Along with other signatories to the Convention Against Torture, the U.S. is reviewed by CAT about its compliance with the convention, which prevents both torture and cruel, inhuman and degrading treatment. In addition to conversion therapy, issues such as police violence, detention of prisoners in Guantanamo Bay and the sexual abuse of children by priests were raised as matters for the U.S. to address.

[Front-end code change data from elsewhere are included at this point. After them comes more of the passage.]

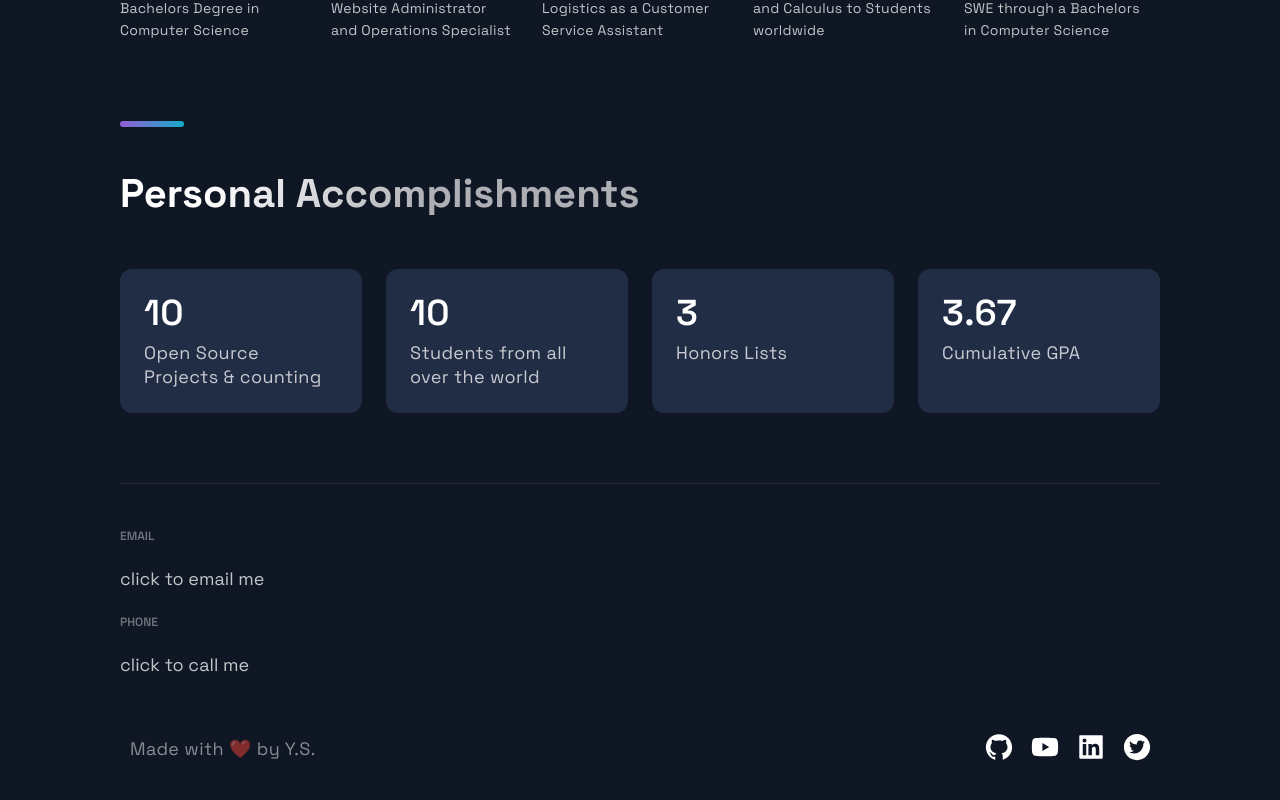
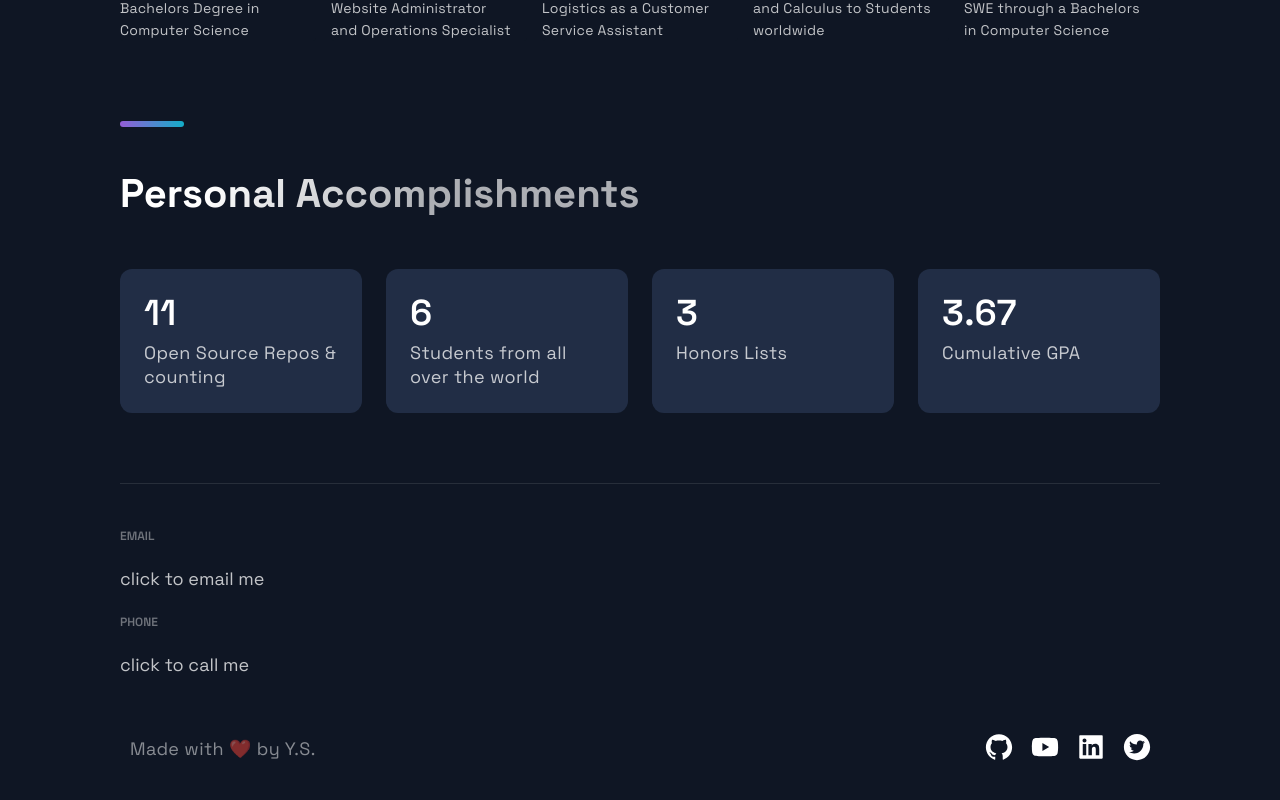
Before and after one commit to YasserShkeir/portfolio, a Next.js app: page / in a window 1280 px wide. Shown: the part 2391-3191 px from the top of the page. Built offline with nearby package versions, Linux system fonts and the light colour scheme.

Commit message:
Acc Edit n1

```diff
--- a/src/components/Acomplishments/Acomplishments.js
+++ b/src/components/Acomplishments/Acomplishments.js
@@ -8,8 +8,8 @@ import {
 import { Box, Boxes, BoxNum, BoxText } from "./AcomplishmentsStyles";
 
 const data = [
-  { number: 10, text: "Open Source Projects & counting" },
-  { number: 10, text: "Students from all over the world" },
+  { number: 11, text: "Open Source Repos & counting" },
+  { number: 6, text: "Students from all over the world" },
   { number: 3, text: "Honors Lists" },
   { number: 3.67, text: "Cumulative GPA" },
 ];
```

The American delegation will have a chance to respond to these issues.
CAT members Jens Modvig of Denmark, Sabtyabhoosun Gupt Domah of Mauritius and Sapana Pradhan Malla of Nepal, repeatedly asked U.S. Department of State representatives why conversion therapy is still being practiced on LGBT youth despite the fact that it has been condemned by every major medical organization, and is known to lead to severe depression and even suicide.
"Hearing CAT bring this issue forward is a moment I will never forget," said Brinton, a co-chair of the #BornPerfect Advisory Committee who testified about his experience as a conversion therapy survivor. "Survivors generally feel that no one cares about the cruel, inhuman, and degrading treatment we suffered in conversion therapy. Somebody cares now. The Committee just used its voice to bring this issue forward and we survivors are never going to be silenced again."
NCLR's #BornPerfect campaign is a national effort aimed at ending conversion therapy in the next five years by passing laws across the country to protect LGBT youth, fighting in courtrooms to ensure their safety, and raising awareness about the serious harms caused by these dangerous practices.
For more information, visit www.NCLRights.org/BornPerfect.
From our media partner EDGE